The most ounces, they're all the same price. So I would get a three Musketeers bar. What is Kate Taylor's desk station food of choice. That is a great question. And I've tried to talk myself out of this because you know, these it's, I know that these, I can feed myself better, but I really, if I'm driving, sure.

I gotta have a Coca-Cola. Yes. Hi task Coca-Cola and you know what? I love those cheese crackers with the peanut butter in there. Yeah. Oh, there we go. That's a good one. That's a, that's a staple. You can't go wrong with that old faithful. That's a good lunch. Well, thanks so much, Kate. Thank you. We're getting me in your, in your lineup.

I'm honored to be with you. Hope you had a good time. You bet the pleasure to meet you. Thanks. Thanks again and congratulations on the release of why wait and for 50 years of bringing some joy to the music world, we appreciate it. Thank you so much, guys. Thanks. We'll talk to you soon. Thank you, Ms.

Kate, this is the Great Song Podcast. And that was Kate Taylor, who was so kind to spend a few minutes with us and hang out. She just welcomed us right into her living room. You couldn't see the zoom call, but we were just right there in her. Literally her living room looks comfy, a F just, I mean, the, the, the what do you call it?

The, the whole, oh my gosh. What do you call the thing that like, it's like a blanket, but it's got a lot of holes in it. Afghan, like an Afghan Afghan of the century for real. It was. So my chair that I'm sitting in, that I sit in every time somehow got a little softer, it just felt a little more comfortable.

Yeah, you're right. And the man, the Afgan that's great.

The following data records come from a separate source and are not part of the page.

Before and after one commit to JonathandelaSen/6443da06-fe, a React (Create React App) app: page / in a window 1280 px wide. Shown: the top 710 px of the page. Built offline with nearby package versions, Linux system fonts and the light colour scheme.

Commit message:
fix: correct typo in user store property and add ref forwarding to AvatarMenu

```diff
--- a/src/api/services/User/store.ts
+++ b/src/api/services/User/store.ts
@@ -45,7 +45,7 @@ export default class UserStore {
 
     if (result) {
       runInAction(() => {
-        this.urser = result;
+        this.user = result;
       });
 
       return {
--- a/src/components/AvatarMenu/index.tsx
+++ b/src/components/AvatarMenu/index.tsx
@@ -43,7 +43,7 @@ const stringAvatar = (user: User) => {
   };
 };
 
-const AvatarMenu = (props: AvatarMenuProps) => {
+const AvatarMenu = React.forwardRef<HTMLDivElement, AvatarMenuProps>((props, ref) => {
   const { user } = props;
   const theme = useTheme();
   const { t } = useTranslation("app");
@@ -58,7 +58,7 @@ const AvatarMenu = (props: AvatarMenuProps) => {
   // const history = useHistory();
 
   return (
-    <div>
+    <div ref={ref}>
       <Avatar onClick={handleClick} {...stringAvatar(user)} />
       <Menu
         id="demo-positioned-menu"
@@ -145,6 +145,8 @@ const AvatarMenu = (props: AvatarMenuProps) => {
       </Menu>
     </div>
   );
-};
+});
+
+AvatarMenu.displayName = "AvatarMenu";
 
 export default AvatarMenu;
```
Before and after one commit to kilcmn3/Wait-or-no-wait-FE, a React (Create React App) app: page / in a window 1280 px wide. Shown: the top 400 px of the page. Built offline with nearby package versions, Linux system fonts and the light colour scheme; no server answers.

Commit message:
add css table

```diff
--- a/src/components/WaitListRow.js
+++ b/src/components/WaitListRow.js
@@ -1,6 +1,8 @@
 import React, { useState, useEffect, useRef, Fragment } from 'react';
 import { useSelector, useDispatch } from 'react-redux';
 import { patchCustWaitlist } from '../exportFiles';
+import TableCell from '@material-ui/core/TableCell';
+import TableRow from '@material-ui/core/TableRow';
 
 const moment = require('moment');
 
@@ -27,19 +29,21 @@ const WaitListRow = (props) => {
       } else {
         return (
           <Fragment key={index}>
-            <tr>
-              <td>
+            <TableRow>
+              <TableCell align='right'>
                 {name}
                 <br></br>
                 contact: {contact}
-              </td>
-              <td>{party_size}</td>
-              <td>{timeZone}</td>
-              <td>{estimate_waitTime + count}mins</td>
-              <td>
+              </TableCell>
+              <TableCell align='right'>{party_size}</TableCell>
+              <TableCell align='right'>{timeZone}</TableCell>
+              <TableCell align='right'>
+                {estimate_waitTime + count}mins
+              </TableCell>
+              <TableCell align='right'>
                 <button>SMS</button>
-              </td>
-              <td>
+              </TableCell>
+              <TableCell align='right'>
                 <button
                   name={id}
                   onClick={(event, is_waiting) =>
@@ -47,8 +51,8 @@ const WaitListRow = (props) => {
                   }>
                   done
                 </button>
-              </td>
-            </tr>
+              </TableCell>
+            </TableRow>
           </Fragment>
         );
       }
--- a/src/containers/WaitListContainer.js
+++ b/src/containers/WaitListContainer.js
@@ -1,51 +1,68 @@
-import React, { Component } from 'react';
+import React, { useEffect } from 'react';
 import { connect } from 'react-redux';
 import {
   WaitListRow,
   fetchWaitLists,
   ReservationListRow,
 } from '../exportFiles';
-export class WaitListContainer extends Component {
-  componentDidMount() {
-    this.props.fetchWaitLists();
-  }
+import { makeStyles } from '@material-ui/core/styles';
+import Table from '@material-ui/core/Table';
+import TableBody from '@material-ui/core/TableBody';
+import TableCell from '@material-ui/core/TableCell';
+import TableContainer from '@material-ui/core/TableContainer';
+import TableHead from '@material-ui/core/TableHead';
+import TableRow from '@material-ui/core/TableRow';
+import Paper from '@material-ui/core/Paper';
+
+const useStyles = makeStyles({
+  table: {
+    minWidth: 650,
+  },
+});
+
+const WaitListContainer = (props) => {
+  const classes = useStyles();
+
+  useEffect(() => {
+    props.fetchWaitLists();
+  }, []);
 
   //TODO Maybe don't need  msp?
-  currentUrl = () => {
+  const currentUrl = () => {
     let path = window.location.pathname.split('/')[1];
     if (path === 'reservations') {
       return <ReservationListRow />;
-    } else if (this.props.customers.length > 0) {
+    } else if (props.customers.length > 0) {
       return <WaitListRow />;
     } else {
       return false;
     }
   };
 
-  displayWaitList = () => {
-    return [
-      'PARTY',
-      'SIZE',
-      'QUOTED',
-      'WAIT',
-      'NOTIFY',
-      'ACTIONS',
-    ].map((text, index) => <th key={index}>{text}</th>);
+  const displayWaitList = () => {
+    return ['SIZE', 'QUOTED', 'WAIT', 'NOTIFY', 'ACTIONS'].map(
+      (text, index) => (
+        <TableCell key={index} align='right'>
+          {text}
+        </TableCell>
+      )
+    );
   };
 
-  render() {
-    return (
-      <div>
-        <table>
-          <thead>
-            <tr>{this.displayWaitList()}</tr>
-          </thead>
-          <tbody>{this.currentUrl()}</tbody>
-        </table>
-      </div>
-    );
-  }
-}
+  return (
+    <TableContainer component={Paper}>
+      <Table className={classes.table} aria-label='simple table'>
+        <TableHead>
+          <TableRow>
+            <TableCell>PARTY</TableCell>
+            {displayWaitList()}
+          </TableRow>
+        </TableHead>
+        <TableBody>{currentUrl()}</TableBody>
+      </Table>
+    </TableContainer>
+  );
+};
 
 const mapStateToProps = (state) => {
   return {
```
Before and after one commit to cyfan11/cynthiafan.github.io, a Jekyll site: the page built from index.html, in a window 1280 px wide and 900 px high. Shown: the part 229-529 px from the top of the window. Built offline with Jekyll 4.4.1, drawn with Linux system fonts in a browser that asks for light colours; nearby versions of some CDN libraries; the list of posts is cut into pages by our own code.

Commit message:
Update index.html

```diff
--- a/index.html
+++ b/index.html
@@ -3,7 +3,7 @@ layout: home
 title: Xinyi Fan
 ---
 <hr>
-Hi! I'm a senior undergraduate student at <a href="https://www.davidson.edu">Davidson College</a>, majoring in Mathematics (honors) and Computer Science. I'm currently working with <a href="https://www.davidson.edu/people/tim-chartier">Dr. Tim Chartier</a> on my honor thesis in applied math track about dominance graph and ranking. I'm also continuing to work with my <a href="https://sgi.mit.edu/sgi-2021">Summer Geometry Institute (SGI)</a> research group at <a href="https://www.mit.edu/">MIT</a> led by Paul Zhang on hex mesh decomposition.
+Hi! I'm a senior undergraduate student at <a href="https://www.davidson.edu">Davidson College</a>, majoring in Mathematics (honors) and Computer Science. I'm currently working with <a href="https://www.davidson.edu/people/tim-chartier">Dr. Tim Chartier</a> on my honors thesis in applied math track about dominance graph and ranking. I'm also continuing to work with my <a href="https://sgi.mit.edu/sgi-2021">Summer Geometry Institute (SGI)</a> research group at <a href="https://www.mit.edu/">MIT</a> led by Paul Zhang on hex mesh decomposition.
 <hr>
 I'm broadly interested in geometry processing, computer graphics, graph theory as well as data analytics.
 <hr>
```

Every now and then we talked to somebody, you know, we'll S we'll do like a full day's worth of. Interviews, basically pull back the curtain here a little bit. We'll schedule four or five interviews for a day and do them all back to back. And every now and then somebody just surprises us.

Like we just, you know, we, we don't really know what to expect going into each interview, but every now and then we walk away at the end of the day going, wow. How about so-and-so coming out of nowhere to be the interview of the day that was Kate, right? We were like, dude had no idea that that was going to go that well and be so much she's on a list with mega powerhouses that we have lined up for the day.

And. Man, we can hang out with her a lot longer. Yeah, she was great. Hope you guys enjoyed it. Thanks so much for ladies month. Hope y'all are enjoying ladies month. Don't worry. There's still one more week this week, one more. And it's going to kick your teeth out. I'm so excited for this next week. We'll be back to close out ladies month with a huge song from an awesome, awesome, awesome female artists.

And we can't wait to get it to you. So we're going to go now, get that ready. And we'll see you next week until then. I'm Rob. J.P. go listen to some music.